__Task brief__. Across these entries, count the lines holding the string "に上げる"; the number is the whole answer.

[Before-and-after change records]

┄┄┄┄┄┄

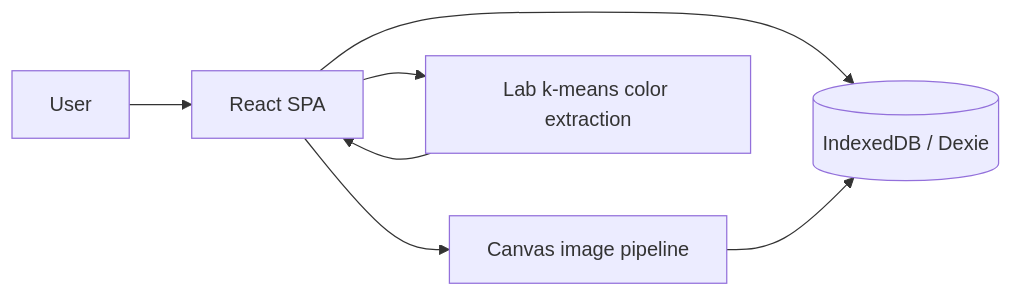
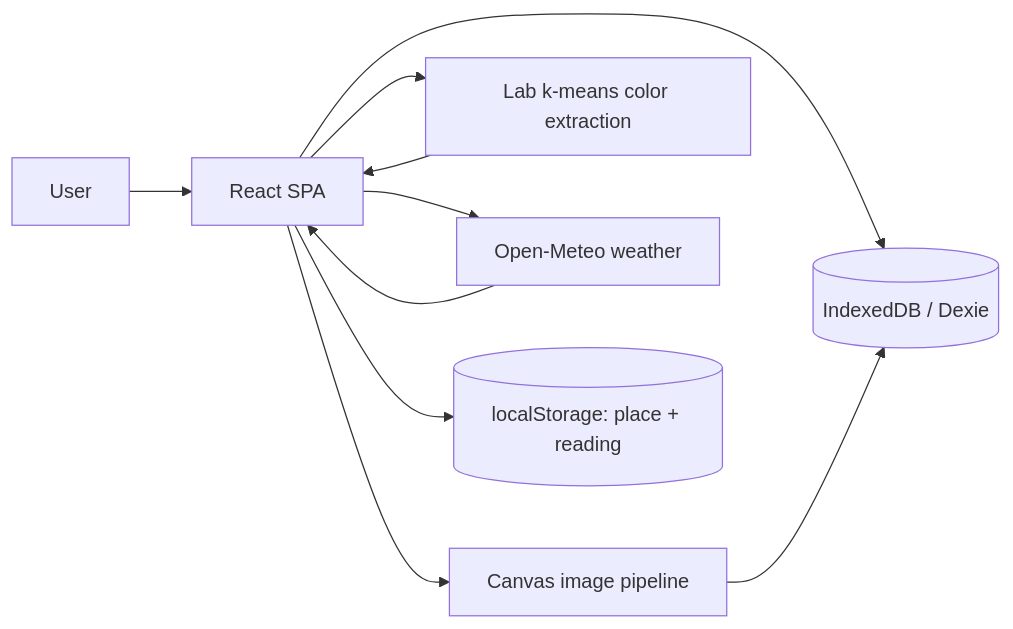
The first of 2 diagrams in docs/architecture.md (hanandibud/wardrobe), drawn with Mermaid before and after one commit. The commit also changed other lines of this file and 11 other files, not shown here.

Commit message:
feat(weather): dress for today with Open-Meteo

````diff
--- a/docs/architecture.md
+++ b/docs/architecture.md
@@ -5,9 +5,12 @@
 ```mermaid
 flowchart LR
   U[User] --> UI[React SPA]
   UI --> DB[(IndexedDB / Dexie)]
   UI --> IMG[Canvas image pipeline]
   IMG --> DB
   UI --> COLOR[Lab k-means color extraction]
   COLOR --> UI
+  UI --> WX[Open-Meteo weather]
+  WX --> UI
+  UI --> LS[(localStorage: place + reading)]
 ```
````
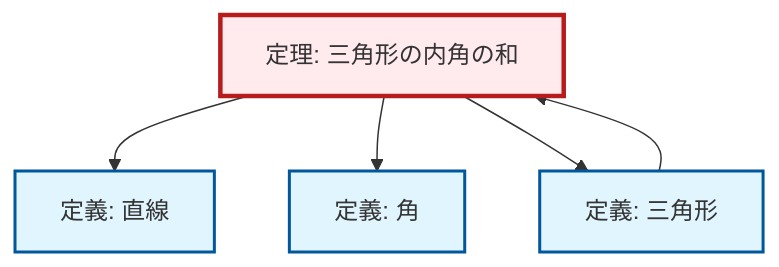
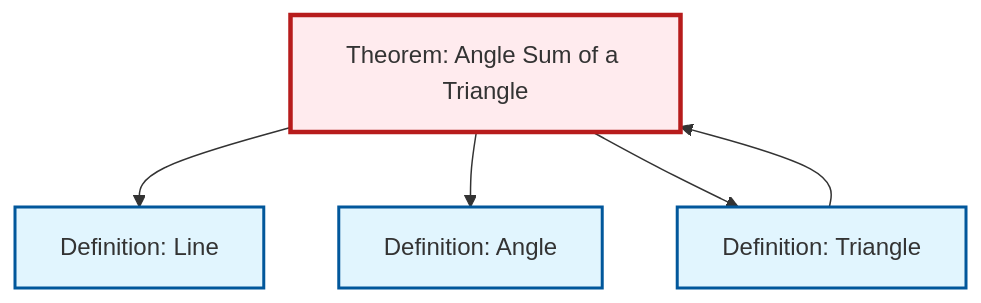
The diagram in content/ja/geometry/thm-angle-sum-triangle.qmd (RK0429/ModernMath), drawn with Mermaid before and after one commit. The commit also changed 203 other files, not shown here.

````diff
--- a/content/ja/geometry/thm-angle-sum-triangle.qmd
+++ b/content/ja/geometry/thm-angle-sum-triangle.qmd
@@ -58,22 +58,18 @@
 ```{mermaid}
-%%| fig-cap: "局所依存関係グラフ"
+%%| fig-cap: "Local dependency graph"
 graph TD
     classDef definition fill:#e1f5fe,stroke:#01579b,stroke-width:2px
     classDef theorem fill:#f3e5f5,stroke:#4a148c,stroke-width:2px
     classDef axiom fill:#fff3e0,stroke:#e65100,stroke-width:2px
     classDef example fill:#e8f5e9,stroke:#1b5e20,stroke-width:2px
     classDef current fill:#ffebee,stroke:#b71c1c,stroke-width:3px
-    thm-angle-sum-triangle["定理: 三角形の内角の和"]:::theorem
-    def-angle["定義: 角"]:::definition
-    def-triangle["定義: 三角形"]:::definition
-    def-line["定義: 直線"]:::definition
+    thm-angle-sum-triangle["Theorem: Angle Sum of a Triangle"]:::theorem
+    def-angle["Definition: Angle"]:::definition
+    def-triangle["Definition: Triangle"]:::definition
+    def-line["Definition: Line"]:::definition
     thm-angle-sum-triangle --> def-line
     thm-angle-sum-triangle --> def-angle
     thm-angle-sum-triangle --> def-triangle
     def-triangle --> thm-angle-sum-triangle
     class thm-angle-sum-triangle current
-
-    click def-angle "def-angle.html" "Go to 定義: 角"
-    click def-triangle "def-triangle.html" "Go to 定義: 三角形"
-    click def-line "def-line.html" "Go to 定義: 直線"
 ```
````
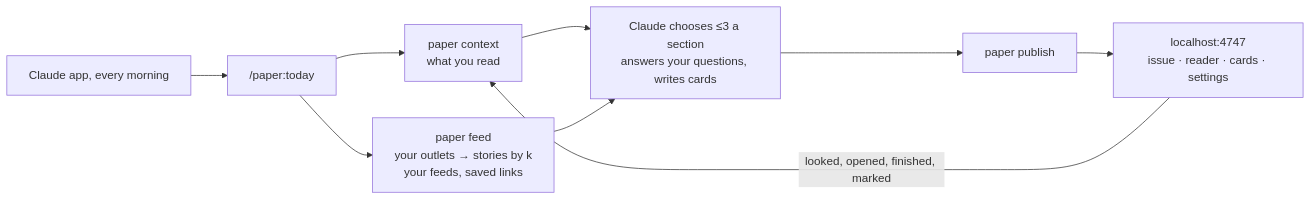
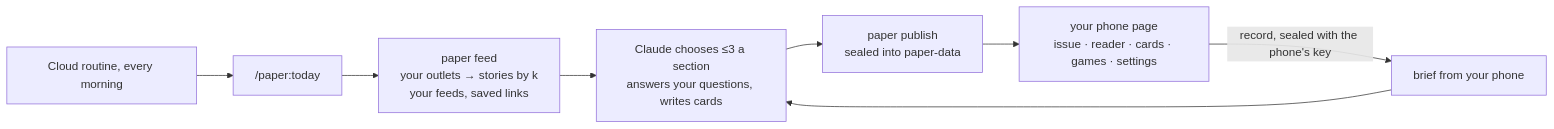
The diagram in README.md (VeghV03/morning-paper), drawn with Mermaid before and after one commit. The commit also changed other lines of this file and 2 other files, not shown here.

Commit message:
Setup and README for the cloud (D94, D96 to D99)

````diff
--- a/README.md
+++ b/README.md
@@ -125,10 +114,10 @@
 ```mermaid
 flowchart LR
-  A[Claude app, every morning] --> B["/paper:today"]
-  B --> C["paper context<br/>what you read"]
+  A[Cloud routine, every morning] --> B["/paper:today"]
   B --> D["paper feed<br/>your outlets → stories by k<br/>your feeds, saved links"]
-  C & D --> E[Claude chooses ≤3 a section<br/>answers your questions, writes cards]
-  E --> F[paper publish]
-  F --> G["localhost:4747<br/>issue · reader · cards · settings"]
-  G -->|looked, opened, finished, marked| C
+  H[brief from your phone] --> E
+  D --> E[Claude chooses ≤3 a section<br/>answers your questions, writes cards]
+  E --> F[paper publish<br/>sealed into paper-data]
+  F --> G["your phone page<br/>issue · reader · cards · games · settings"]
+  G -->|record, sealed with the phone's key| H
 ```
````
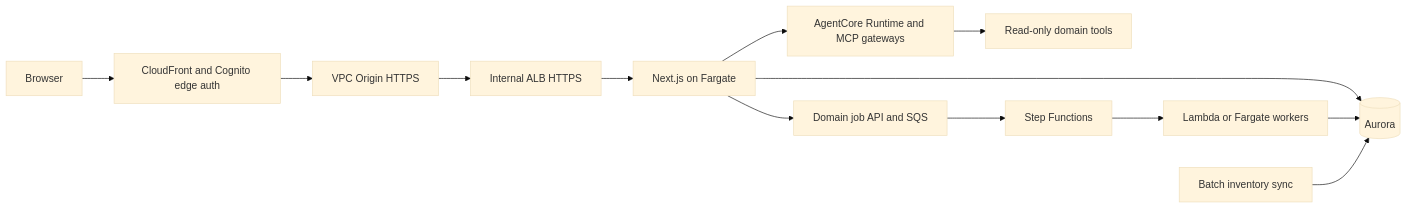
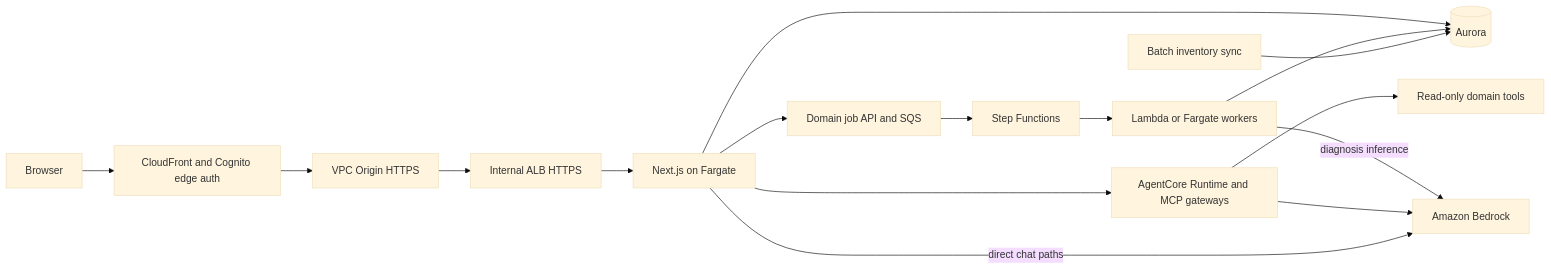
The diagram in README.md (Atom-oh/awsops), drawn with Mermaid (base theme) before and after one commit. The commit also changed 5 other files, not shown here.

````diff
--- a/README.md
+++ b/README.md
@@ -12,15 +12,18 @@
 ```mermaid
 flowchart LR
   Browser --> CF[CloudFront and Cognito edge auth]
   CF --> VO[VPC Origin HTTPS]
   VO --> ALB[Internal ALB HTTPS]
   ALB --> Web[Next.js on Fargate]
   Web --> DB[(Aurora)]
   Web --> AI[AgentCore Runtime and MCP gateways]
   AI --> Read[Read-only domain tools]
   Web --> Jobs[Domain job API and SQS]
   Jobs --> SFN[Step Functions]
   SFN --> Workers[Lambda or Fargate workers]
   Workers --> DB
+  Workers -->|diagnosis inference| Bedrock[Amazon Bedrock]
+  AI --> Bedrock
+  Web -->|direct chat paths| Bedrock
   Sync[Batch inventory sync] --> DB
 ```
````
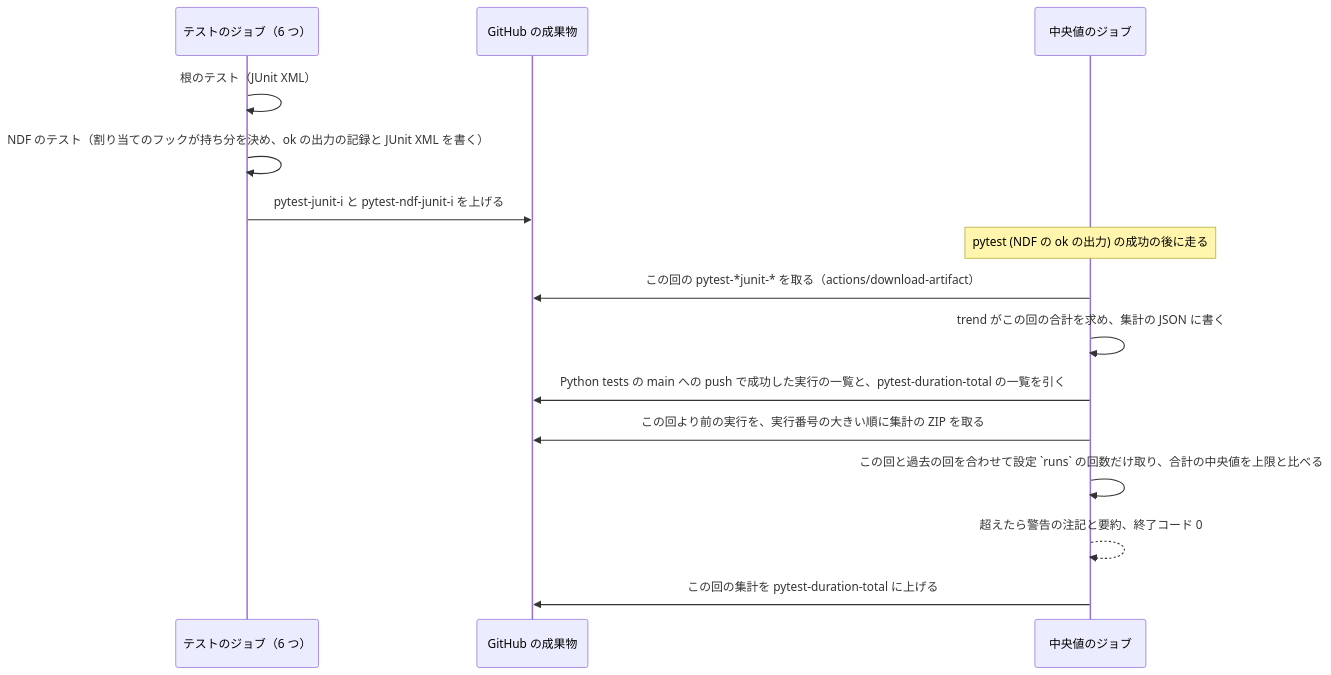
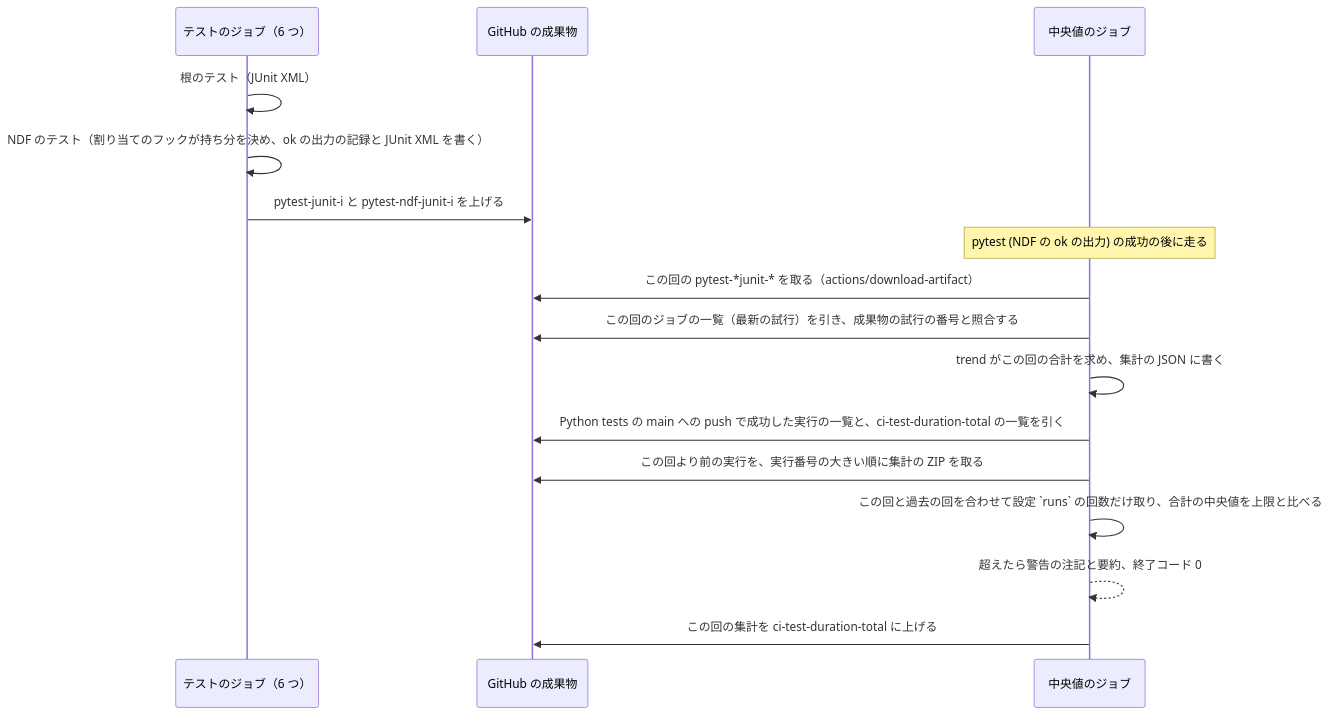
One commit to devbasex/ai-plugins changed the fourth of 4 diagrams in issues/issue-4331-design.md. Above: the diagram before and after it, drawn with Mermaid. The commit also changed other lines of this file, not shown here.

````diff
--- a/issues/issue-4331-design.md
+++ b/issues/issue-4331-design.md
@@ -127,17 +127,18 @@
 ```mermaid
 sequenceDiagram
     participant J as テストのジョブ（6 つ）
     participant G as GitHub の成果物
     participant D as 中央値のジョブ
     J->>J: 根のテスト（JUnit XML）
     J->>J: NDF のテスト（割り当てのフックが持ち分を決め、ok の出力の記録と JUnit XML を書く）
     J->>G: pytest-junit-i と pytest-ndf-junit-i を上げる
     Note over D: pytest (NDF の ok の出力) の成功の後に走る
     D->>G: この回の pytest-*junit-* を取る（actions/download-artifact）
+    D->>G: この回のジョブの一覧（最新の試行）を引き、成果物の試行の番号と照合する
     D->>D: trend がこの回の合計を求め、集計の JSON に書く
-    D->>G: Python tests の main への push で成功した実行の一覧と、pytest-duration-total の一覧を引く
+    D->>G: Python tests の main への push で成功した実行の一覧と、ci-test-duration-total の一覧を引く
     D->>G: この回より前の実行を、実行番号の大きい順に集計の ZIP を取る
     D->>D: この回と過去の回を合わせて設定 `runs` の回数だけ取り、合計の中央値を上限と比べる
     D-->>D: 超えたら警告の注記と要約、終了コード 0
-    D->>G: この回の集計を pytest-duration-total に上げる
+    D->>G: この回の集計を ci-test-duration-total に上げる
 ```
````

┄┄┄┄┄┄

__Output for this task__. 2